Problem to work on: Scan the entries below. Return every line that includes "Body".

(Provided entries)

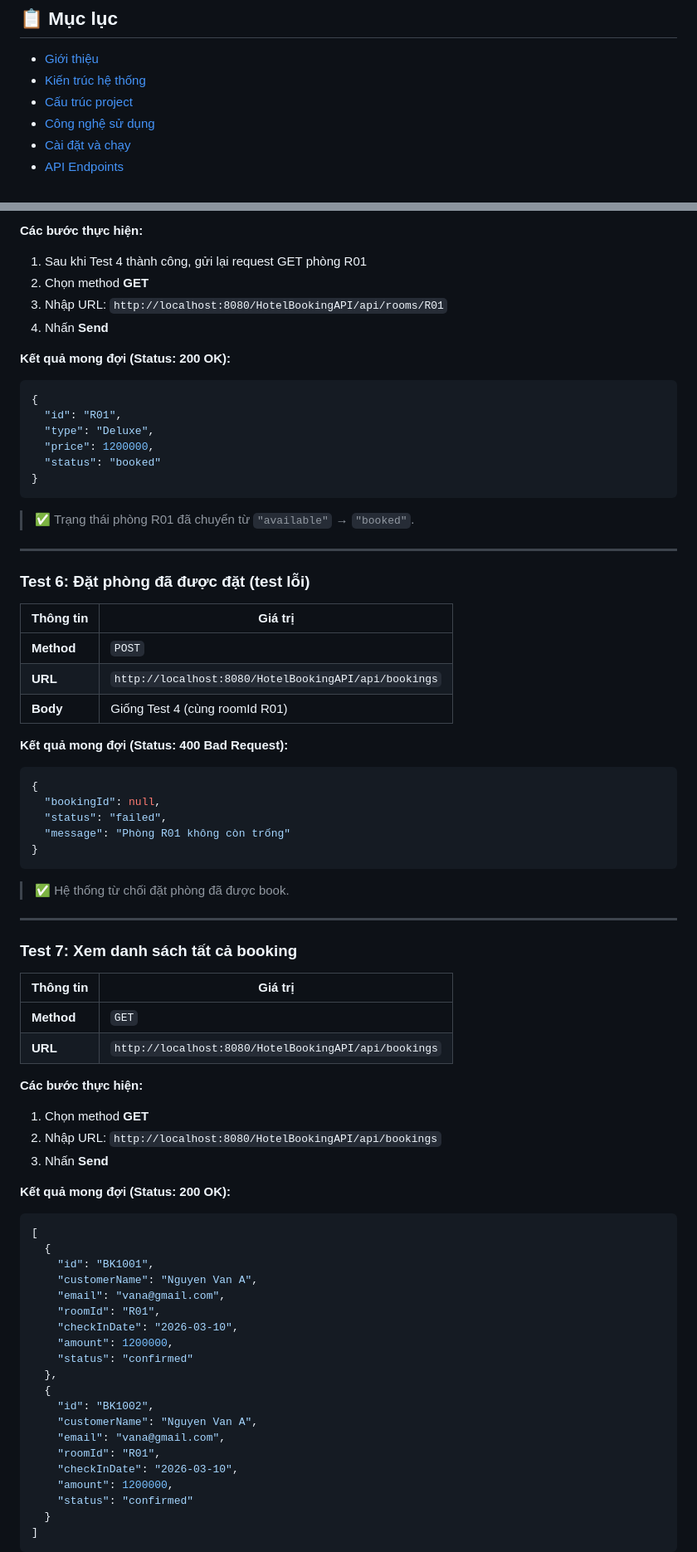
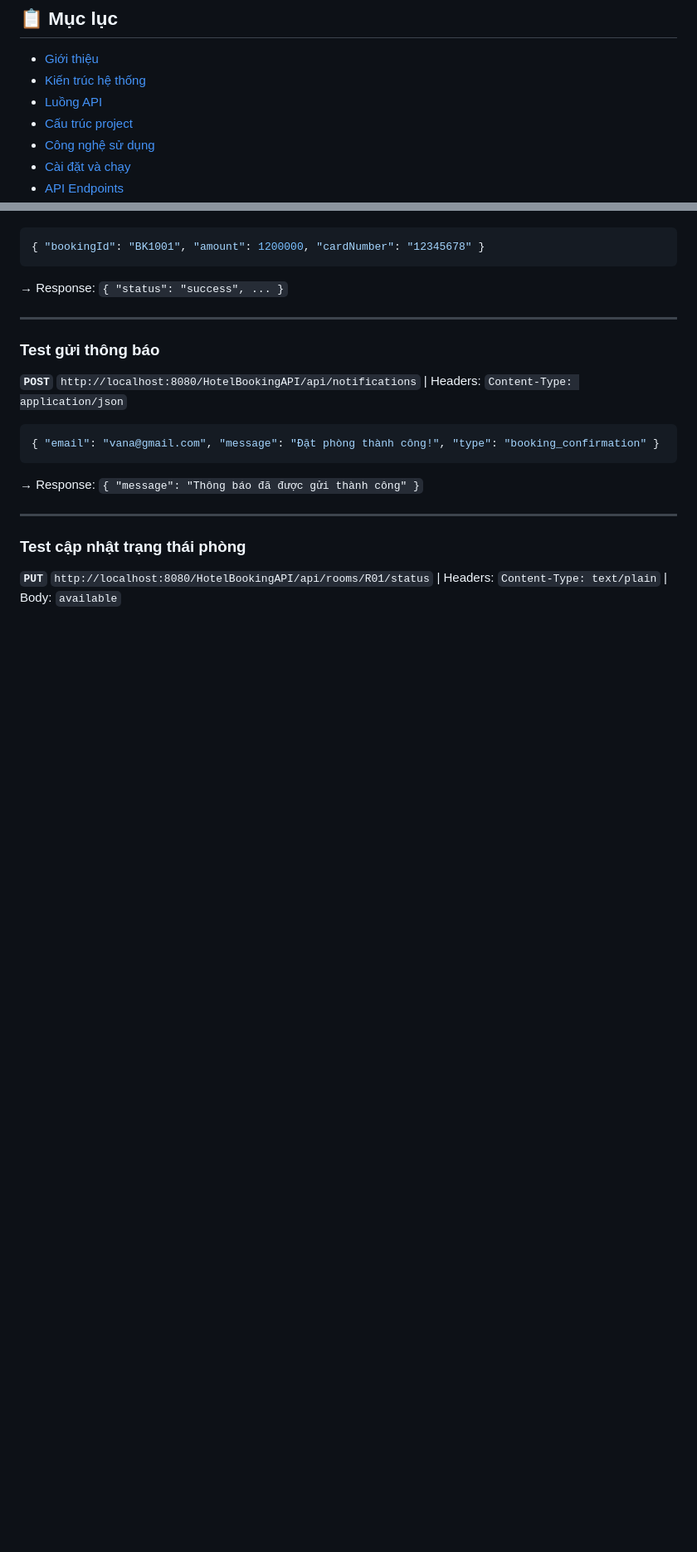
Before and after one commit to le-van-thinh-1251993/tieuluanPTPMHDV, a Markdown page: README.md, 2 parts joined by grey strips. Shown at 83% size. Rendered like a GitHub page; blank space fills up the shorter version.

````diff
--- a/README.md
+++ b/README.md
@@ -9,6 +9,7 @@
 
 - [Giới thiệu](#-giới-thiệu)
 - [Kiến trúc hệ thống](#-kiến-trúc-hệ-thống)
+- [Luồng API](#-luồng-api)
 - [Cấu trúc project](#-cấu-trúc-project)
 - [Công nghệ sử dụng](#-công-nghệ-sử-dụng)
 - [Cài đặt và chạy](#-cài-đặt-và-chạy)
@@ -320,78 +240,23 @@ HotelBookingAPI/
 
-**Các bước thực hiện:**
-1. Sau khi Test 4 thành công, gửi lại request GET phòng R01
-2. Chọn method **GET**
-3. Nhập URL: `http://localhost:8080/HotelBookingAPI/api/rooms/R01`
-4. Nhấn **Send**
-
-**Kết quả mong đợi (Status: 200 OK):**
 ```json
-{
-  "id": "R01",
-  "type": "Deluxe",
-  "price": 1200000,
-  "status": "booked"
-}
+{ "bookingId": "BK1001", "amount": 1200000, "cardNumber": "12345678" }
 ```
-
-> ✅ Trạng thái phòng R01 đã chuyển từ `"available"` → `"booked"`.
+→ Response: `{ "status": "success", ... }`
 
 ---
 
-### Test 6: Đặt phòng đã được đặt (test lỗi)
+### Test gửi thông báo
 
-| Thông tin | Giá trị |
-|-----------|---------|
-| **Method** | `POST` |
-| **URL** | `http://localhost:8080/HotelBookingAPI/api/bookings` |
-| **Body** | Giống Test 4 (cùng roomId R01) |
+**`POST`** `http://localhost:8080/HotelBookingAPI/api/notifications` | Headers: `Content-Type: application/json`
 
-**Kết quả mong đợi (Status: 400 Bad Request):**
 ```json
-{
-  "bookingId": null,
-  "status": "failed",
-  "message": "Phòng R01 không còn trống"
-}
+{ "email": "vana@gmail.com", "message": "Đặt phòng thành công!", "type": "booking_confirmation" }
 ```
-
-> ✅ Hệ thống từ chối đặt phòng đã được book.
+→ Response: `{ "message": "Thông báo đã được gửi thành công" }`
 
 ---
 
-### Test 7: Xem danh sách tất cả booking
+### Test cập nhật trạng thái phòng
 
-| Thông tin | Giá trị |
-|-----------|---------|
-| **Method** | `GET` |
-| **URL** | `http://localhost:8080/HotelBookingAPI/api/bookings` |
+**`PUT`** `http://localhost:8080/HotelBookingAPI/api/rooms/R01/status` | Headers: `Content-Type: text/plain` | Body: `available`
 
-**Các bước thực hiện:**
-1. Chọn method **GET**
-2. Nhập URL: `http://localhost:8080/HotelBookingAPI/api/bookings`
-3. Nhấn **Send**
-
-**Kết quả mong đợi (Status: 200 OK):**
-```json
-[
-  {
-    "id": "BK1001",
-    "customerName": "Nguyen Van A",
-    "email": "vana@gmail.com",
-    "roomId": "R01",
-    "checkInDate": "2026-03-10",
-    "amount": 1200000,
-    "status": "confirmed"
-  },
-  {
-    "id": "BK1002",
-    "customerName": "Nguyen Van A",
-    "email": "vana@gmail.com",
-    "roomId": "R01",
-    "checkInDate": "2026-03-10",
-    "amount": 1200000,
-    "status": "confirmed"
-  }
-]
-```
-
````
Also changed, not shown: other parts of README.md (+66 -251 lines).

(End Provided entries)

Response below:
-| **Body** | Giống Test 4 (cùng roomId R01) |
+**`PUT`** `http://localhost:8080/HotelBookingAPI/api/rooms/R01/status` | Headers: `Content-Type: text/plain` | Body: `available`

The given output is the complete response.